Friday, April 24, 2009

DOJ motion to intervene granted, in SONY BMG Music Entertainment v. Cloud

The Department of Justice's motion for leave to intervene, on the side of the RIAA, in SONY BMG Music Entertainment v. Cloud, has been granted. The motion had been unopposed.

The Government's brief argued that the RIAA's statutory damages theory, which sought as much as $150,000 in statutory damages for infringement of a single MP3 file, survived due process scrutiny under a 1919 Supreme Court case which upheld an Arkansas statutory damages award for $75, awarded under an Arkansas railroad fare overcharge statute.

The Government also argued that the Court should ignore the Supreme Court's 2003 decision in State Farm v. Campbell, which followed its 1996 decision, BMW v. Gore.

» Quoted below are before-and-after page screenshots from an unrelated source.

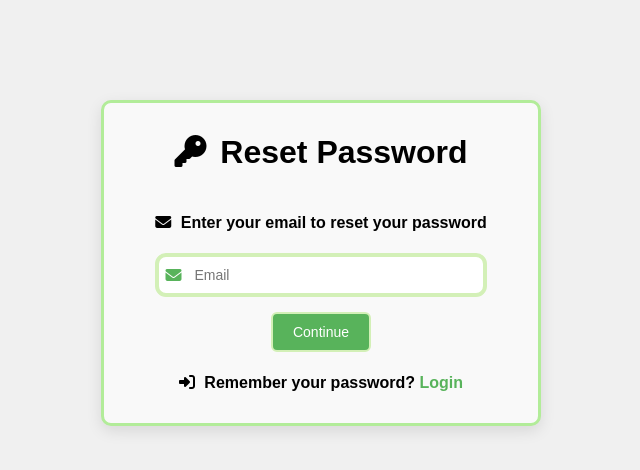
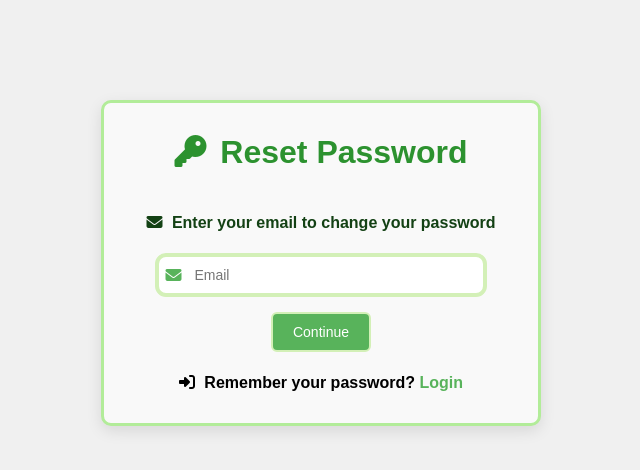
Before and after one commit to Fath100fa/Online_Shopping, a PHP site: page /forgotpassword.php in a window 1280 px wide. Shown: the top 470 px of the page, without its empty margins (319-959 px from the left). Run offline with PHP 8.4, Linux system fonts and the light colour scheme.

Commit message:
edited color of h1 and h4 of forgotpassword

```diff
--- a/forgotpassword.php
+++ b/forgotpassword.php
@@ -67,14 +67,14 @@ if ($_SERVER["REQUEST_METHOD"] == "POST") {
 </head>
 <body>
     <form id="resetPasswordForm" action="forgotpassword.php" method="post">
-        <h1><i class="fas fa-key"></i> Reset Password</h1>
+        <h1 style="color:rgb(44, 146, 47);"><i class="fas fa-key"></i> Reset Password</h1>
 
         <?php if (isset($error)) { echo "<p style='color: red'><i class='fas fa-exclamation-circle'></i> $error</p>"; } ?>
         <?php if (isset($success)) { echo "<p style='color: green'><i class='fas fa-check-circle'></i> $success</p>"; } ?>
 
         <?php if ($step == 1): ?>
             <!-- Step 1: Enter email -->
-            <h4><i class="fas fa-envelope"></i> Enter your email to reset your password</h4>
+            <h4 style="color:rgb(19, 65, 20);"><i class="fas fa-envelope"></i> Enter your email to change your password</h4>
             <div class="input-container">
                 <i class="fas fa-envelope input-icon"></i>
                 <input type="email" name="email" id="email" placeholder="Email" required>
```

Keywords: lawyer digital copyright law online internet law legal download upload peer to peer p2p file sharing filesharing music movies indie independent label freeculture creative commons pop/rock artists riaa independent mp3 cd favorite songs intellectual property portable music player


Anonymous said...

Let's see... this is the third case where the DOJ has intervened on the side of the RIAA.

Must be wrong thinking on my part to believe that there is a correlation between the interventions and there being, what is it now,6 former RIAA lawyers at Justice.


raybeckerman said...

1. The brief they filed consists of the same, not very well thought out, material the DOJ filed under the Bush Administration.

2. The Jenner & Block RIAA lawyers who joined the DOJ are disqualified from having anything to do with any of the RIAA cases.

3. The brief they submitted is completely contrary to controlling law, and will not carry the day, rest assured.

Another Kevin said...

Isn't the DoJ more or less required to defend US statutes that are attacked in court on Constitutional grounds? I though that was one of the SG's jobs.

raybeckerman said...

Dear Another_Kevin

1. No.

2. If they were inclined to intervene there was no need to take an extreme position defending up to $150,000 for a download of a single MP3 file. That wasn't lawyering, that was pandering.

3. The statute isn't being attacked wholesale; it's only the RIAA's statutory damages theory, and its interpretation of the statute, that is being attacked.

Anonymous said...

I find it impossible to defend the idea that discouraging file-sharing justifies a $150,000 (or even the $750 minimum) penalty when a CRIMINAL conviction on DUI will not likely yield more than a few hundred to a couple of thousand in fines. Is files-sharing really more serious? Does it really need stronger discouragement? I've come to expect outrageous and illogical arguments from the RIAA, but the DOJ should be able to cut through the bull. These statutory damages were never intended to be levied against these types of defendants, even the ones that guilty.

lost in thought

raybeckerman said...

The DOJ's argument is frivolous, and does not represent the law of the land.

Anonymous said...

Oh, I know that they are, by law, disqualified from having any 'direct' involvement in these cases, but cynic that I am...

Don't recall that RIAA lawyers (or any government denizens for that matter)have any real respect for the law unless it suits their purposes and I can only assume that there are 'water coolers' at the DOJ.


Matt Fitzpatrick said...

Forgive me if I entertain the notion that the DOJ is deliberately submitting a silly argument to undermine the plaintiffs.

raybeckerman said...

Comment rejected because it recommended illegal act.